* _Image comparison data_
▬▬▬

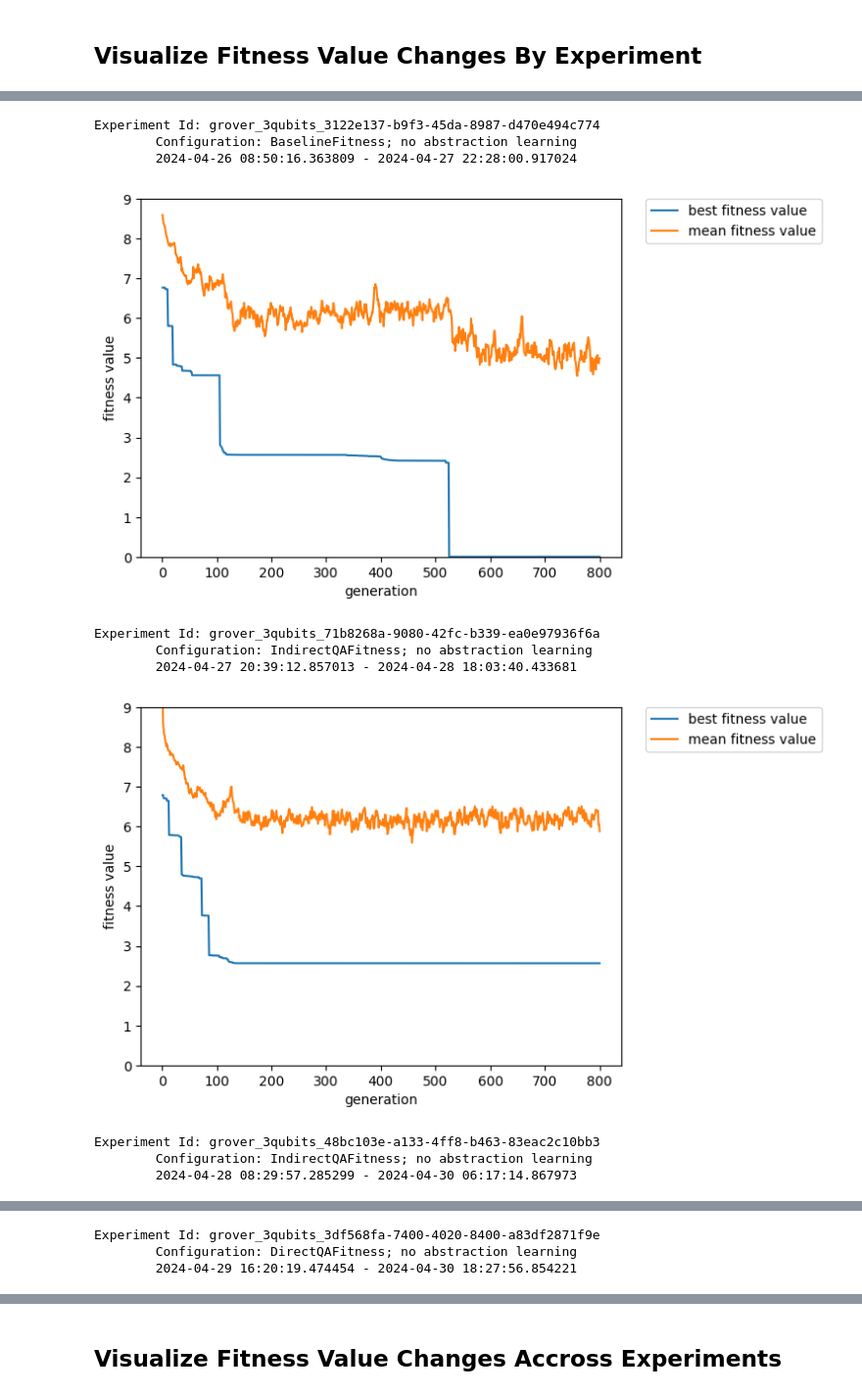
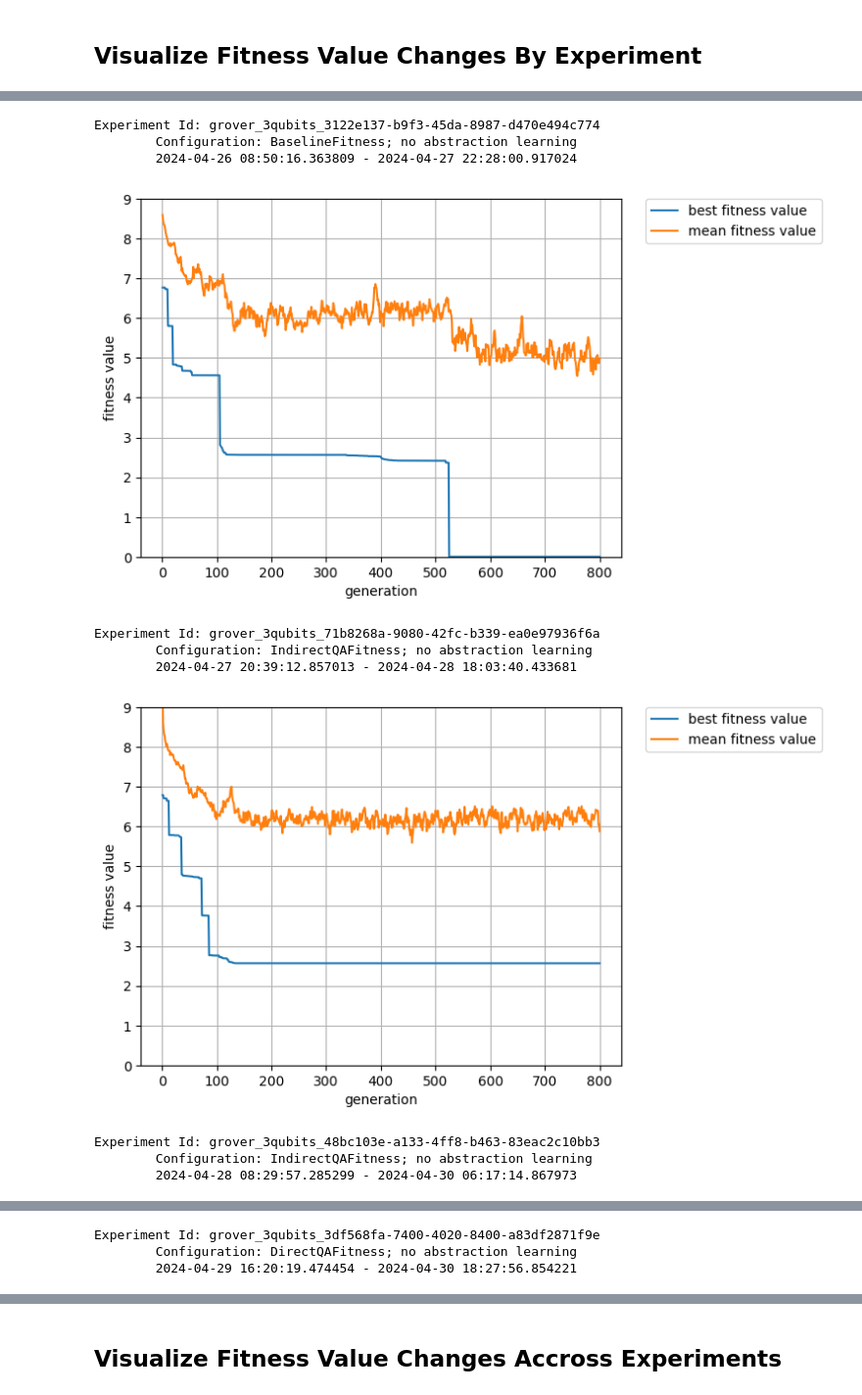
Before and after one commit to westoun/gp4qc, a Jupyter notebook: evaluation.ipynb, the cells around one changed output, grey strips where cells are left out. Shown at 98% size. Saved outputs shown, nothing was run; the diff lists cells and outputs as text; code cells hidden in the pictures.

Commit message:
Add a grid to fitness plots

```diff
--- a/evaluation.ipynb
+++ b/evaluation.ipynb
@@ -111,6 +111,7 @@ for experiment_id in experiment_ids:
     print(f"\tConfiguration: {configuration}")
     print(f"\t{current_fitness_values['created_at'].min()} - {current_fitness_values['created_at'].max()}")
 
+    plt.grid()
     plt.legend(["best fitness value", "mean fitness value"], bbox_to_anchor=(1.05, 1), loc='upper left', borderaxespad=0)
     plt.show()
 # %% [output]
@@ -121,11 +122,11 @@ Experiment Id: grover_3qubits_2b9e930d-409c-4cf5-b1d1-06f9ea64468c
 Experiment Id: grover_3qubits_3122e137-b9f3-45da-8987-d470e494c774
         Configuration: BaselineFitness; no abstraction learning
         2024-04-26 08:50:16.363809 - 2024-04-27 22:28:00.917024
-[figure, old version]
+[figure, new version]
 Experiment Id: grover_3qubits_71b8268a-9080-42fc-b339-ea0e97936f6a
         Configuration: IndirectQAFitness; no abstraction learning
         2024-04-27 20:39:12.857013 - 2024-04-28 18:03:40.433681
-[figure, old version]
+[figure, new version]
 Experiment Id: grover_3qubits_48bc103e-a133-4ff8-b463-83eac2c10bb3
         Configuration: IndirectQAFitness; no abstraction learning
         2024-04-28 08:29:57.285299 - 2024-04-30 06:17:14.867973
```
Also changed, not shown: parts of 3 cells of this notebook.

▬▬▬

* _What the task requires_
Retype each entry exactly. No pictures.

* _Output for this task_
Before and after one commit to westoun/gp4qc, a Jupyter notebook: evaluation.ipynb, the cells around one changed output, grey strips where cells are left out. Shown at 98% size. Saved outputs shown, nothing was run; the diff lists cells and outputs as text; code cells hidden in the pictures.

Commit message:
Add a grid to fitness plots

```diff
--- a/evaluation.ipynb
+++ b/evaluation.ipynb
@@ -111,6 +111,7 @@ for experiment_id in experiment_ids:
     print(f"\tConfiguration: {configuration}")
     print(f"\t{current_fitness_values['created_at'].min()} - {current_fitness_values['created_at'].max()}")
 
+    plt.grid()
     plt.legend(["best fitness value", "mean fitness value"], bbox_to_anchor=(1.05, 1), loc='upper left', borderaxespad=0)
     plt.show()
 # %% [output]
@@ -121,11 +122,11 @@ Experiment Id: grover_3qubits_2b9e930d-409c-4cf5-b1d1-06f9ea64468c
 Experiment Id: grover_3qubits_3122e137-b9f3-45da-8987-d470e494c774
         Configuration: BaselineFitness; no abstraction learning
         2024-04-26 08:50:16.363809 - 2024-04-27 22:28:00.917024
-[figure, old version]
+[figure, new version]
 Experiment Id: grover_3qubits_71b8268a-9080-42fc-b339-ea0e97936f6a
         Configuration: IndirectQAFitness; no abstraction learning
         2024-04-27 20:39:12.857013 - 2024-04-28 18:03:40.433681
-[figure, old version]
+[figure, new version]
 Experiment Id: grover_3qubits_48bc103e-a133-4ff8-b463-83eac2c10bb3
         Configuration: IndirectQAFitness; no abstraction learning
         2024-04-28 08:29:57.285299 - 2024-04-30 06:17:14.867973
```
Also changed, not shown: parts of 3 cells of this notebook.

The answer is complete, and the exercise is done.